- Category : Racing Driver
- Type : GP
- Profile : 4/6 - Opportunistic / Role Model
- Definition : Triple Split
- Incarnation Cross : RAX The Four Ways 2
Louis Alexandre Chiron (born 3 August 1899 in Monte Carlo, Monaco – died there on 22 June 1979) was a Grand Prix driver.
As a teenager, Louis Chiron fell in love with cars and racing. He learned to drive at a young age and joined the Grand Prix circuit after World War I where he had been requisitioned from the artillery section to serve as a chauffeur. Competing in France, in 1926 he won his first local race, taking the Grand Prix de Comminges at Saint-Gaudens near the city of Toulouse. From there, Chiron went on to drive a Bugatti and an Alfa Romeo P3 to important wins in the Marseille Grand Prix, the Circuit of Masaryk, and the Spanish Grand Prix. In addition, he teamed up with champion marathon driver Luigi Chinetti to win the 1933 Spa 24 hours endurance race in Belgium. He also drove a Delage to 7th place in the 1929 Indianapolis 500. He won the 1931 Monaco Grand Prix, and as of 2012 he is the only Monaco-born driver to have done so.
Louis Chiron's career came to an end with his retirement in 1938 and auto racing itself a year later with the outbreak of World War II. When racing resumed after the War, Chiron made a comeback and drove a Talbot-Lago to victory in two French Grand Prix races. In 1949, the first Monte Carlo Rally after World War II took place and a large celebration party was given in Monaco. In what is now regarded as one of the black moments of Chiron's life, at the party, in front of numerous race organizers, race drivers, and celebrities, Chiron denounced the female driver Hellé Nice by declaring that she had been an agent of the Gestapo during the war. (This has an ironic cast, in that the lure of a superior car led Chiron to lend his skill to the Mercedes-Benz team, which the Nazis were using as an object of propaganda for their philosophy of racial superiority, at a time when his Jewish colleague and rival René Dreyfus could not). His unsubstantiated allegation destroyed Nice's life and she would be shunned by all, dying in abject poverty.
By the time the new Formula One circuit was organized for the 1950 racing season, age was beginning to catch up with him but he still won the 1954 Monte Carlo Rally paired with Swiss racedriver Ciro Basadonna. In F1 racing, Chiron did manage a podium finish in his fifteen races and in 1955, in front of a hometown Monte Carlo crowd, a few weeks before his 56th birthday he became the oldest driver to compete in a Formula One race. To the applause of Prince Rainier and his many fans he guided his Lancia D50 to a sixth place finish in the 1955 Monaco Grand Prix.

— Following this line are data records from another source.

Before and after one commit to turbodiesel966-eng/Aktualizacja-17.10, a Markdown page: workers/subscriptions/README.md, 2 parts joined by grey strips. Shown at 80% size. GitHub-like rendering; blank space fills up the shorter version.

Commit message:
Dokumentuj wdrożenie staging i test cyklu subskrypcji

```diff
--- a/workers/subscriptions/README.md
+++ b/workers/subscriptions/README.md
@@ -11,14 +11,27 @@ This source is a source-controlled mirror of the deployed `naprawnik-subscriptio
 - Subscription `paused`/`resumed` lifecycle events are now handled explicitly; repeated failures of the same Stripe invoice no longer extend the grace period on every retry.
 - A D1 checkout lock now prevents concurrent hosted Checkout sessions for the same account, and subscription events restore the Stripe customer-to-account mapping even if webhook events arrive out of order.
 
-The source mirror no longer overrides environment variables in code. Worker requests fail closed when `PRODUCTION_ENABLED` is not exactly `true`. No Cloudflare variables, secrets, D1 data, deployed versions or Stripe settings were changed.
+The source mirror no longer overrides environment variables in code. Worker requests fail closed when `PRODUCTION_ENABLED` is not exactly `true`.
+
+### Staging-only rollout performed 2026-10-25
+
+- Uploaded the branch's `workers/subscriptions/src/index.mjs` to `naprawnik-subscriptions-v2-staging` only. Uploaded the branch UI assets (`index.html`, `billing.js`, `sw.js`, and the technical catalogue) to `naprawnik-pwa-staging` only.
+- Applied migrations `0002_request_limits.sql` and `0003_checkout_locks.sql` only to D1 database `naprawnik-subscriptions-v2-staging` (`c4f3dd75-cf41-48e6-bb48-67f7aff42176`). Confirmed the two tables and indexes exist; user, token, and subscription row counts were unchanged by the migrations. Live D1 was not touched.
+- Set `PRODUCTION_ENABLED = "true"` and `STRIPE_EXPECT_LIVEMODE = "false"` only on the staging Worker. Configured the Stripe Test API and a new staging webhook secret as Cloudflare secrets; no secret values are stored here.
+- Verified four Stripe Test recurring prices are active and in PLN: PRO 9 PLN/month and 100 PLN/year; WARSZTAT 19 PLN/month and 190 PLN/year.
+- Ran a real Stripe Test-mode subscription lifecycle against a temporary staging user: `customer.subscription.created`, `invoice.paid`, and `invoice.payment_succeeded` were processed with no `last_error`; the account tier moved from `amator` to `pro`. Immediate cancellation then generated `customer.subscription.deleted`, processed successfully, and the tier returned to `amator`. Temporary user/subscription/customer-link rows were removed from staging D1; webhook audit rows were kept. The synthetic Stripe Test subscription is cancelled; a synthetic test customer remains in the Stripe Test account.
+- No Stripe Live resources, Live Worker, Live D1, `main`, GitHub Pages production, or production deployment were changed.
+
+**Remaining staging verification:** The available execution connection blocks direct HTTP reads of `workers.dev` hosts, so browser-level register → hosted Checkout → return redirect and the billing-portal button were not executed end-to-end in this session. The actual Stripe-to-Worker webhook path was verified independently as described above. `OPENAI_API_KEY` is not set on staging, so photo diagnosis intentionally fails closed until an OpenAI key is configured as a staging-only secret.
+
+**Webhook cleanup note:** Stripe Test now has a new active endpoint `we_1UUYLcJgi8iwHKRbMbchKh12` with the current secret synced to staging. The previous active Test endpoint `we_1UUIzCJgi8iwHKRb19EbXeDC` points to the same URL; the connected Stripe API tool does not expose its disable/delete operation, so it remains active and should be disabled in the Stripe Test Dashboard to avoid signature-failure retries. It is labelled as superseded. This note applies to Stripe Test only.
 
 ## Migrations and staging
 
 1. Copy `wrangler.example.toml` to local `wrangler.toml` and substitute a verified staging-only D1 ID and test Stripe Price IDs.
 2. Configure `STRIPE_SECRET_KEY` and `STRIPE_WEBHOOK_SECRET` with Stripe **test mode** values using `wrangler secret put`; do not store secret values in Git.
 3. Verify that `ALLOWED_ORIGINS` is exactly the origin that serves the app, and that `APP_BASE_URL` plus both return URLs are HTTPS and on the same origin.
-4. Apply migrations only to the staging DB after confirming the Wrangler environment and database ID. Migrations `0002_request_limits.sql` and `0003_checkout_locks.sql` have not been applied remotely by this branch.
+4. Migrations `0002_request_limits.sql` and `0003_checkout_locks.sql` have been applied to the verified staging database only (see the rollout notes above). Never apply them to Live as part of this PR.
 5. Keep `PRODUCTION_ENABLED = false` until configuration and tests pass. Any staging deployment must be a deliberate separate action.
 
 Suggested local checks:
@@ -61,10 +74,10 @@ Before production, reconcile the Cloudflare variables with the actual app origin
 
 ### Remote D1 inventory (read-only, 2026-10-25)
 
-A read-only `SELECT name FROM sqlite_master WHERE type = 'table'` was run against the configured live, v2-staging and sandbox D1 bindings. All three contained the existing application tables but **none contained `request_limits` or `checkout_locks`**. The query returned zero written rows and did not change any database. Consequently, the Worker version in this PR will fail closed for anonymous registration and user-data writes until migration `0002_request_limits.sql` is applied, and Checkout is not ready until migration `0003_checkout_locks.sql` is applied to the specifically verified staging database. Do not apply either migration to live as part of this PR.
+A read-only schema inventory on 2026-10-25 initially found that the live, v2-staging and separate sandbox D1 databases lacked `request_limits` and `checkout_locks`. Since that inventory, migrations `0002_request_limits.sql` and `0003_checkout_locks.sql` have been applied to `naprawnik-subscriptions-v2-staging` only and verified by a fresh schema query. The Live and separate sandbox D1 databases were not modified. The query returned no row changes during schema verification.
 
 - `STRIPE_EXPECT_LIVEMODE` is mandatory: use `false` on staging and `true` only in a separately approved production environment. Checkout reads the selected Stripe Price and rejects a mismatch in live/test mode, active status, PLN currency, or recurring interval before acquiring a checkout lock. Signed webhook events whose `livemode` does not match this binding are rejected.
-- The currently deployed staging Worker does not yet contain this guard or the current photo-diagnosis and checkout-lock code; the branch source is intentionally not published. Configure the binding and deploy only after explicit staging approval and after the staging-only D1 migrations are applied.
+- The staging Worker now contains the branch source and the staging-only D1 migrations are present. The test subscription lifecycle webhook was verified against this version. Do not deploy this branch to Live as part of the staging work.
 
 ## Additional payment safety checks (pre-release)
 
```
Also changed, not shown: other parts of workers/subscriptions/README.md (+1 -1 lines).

After a remarkable 35 years in racing, on his retirement Chiron still remained active as an executive with the organization running the Monaco Grand Prix who honored him with a statue erected along the Grand Prix racecourse and named the swimming pool corner for him. Louis Chiron held the most podiums in Bugatti cars, and the 21st Century Bugatti company remembered him with the Bugatti 18/3 Chiron named in his honor.
Louis Chiron is also known for being the oldest driver who has ever taken part in a Formula One Grand Prix. In his last F1 race, the 1958 Monaco Grand Prix, he was 58 years old.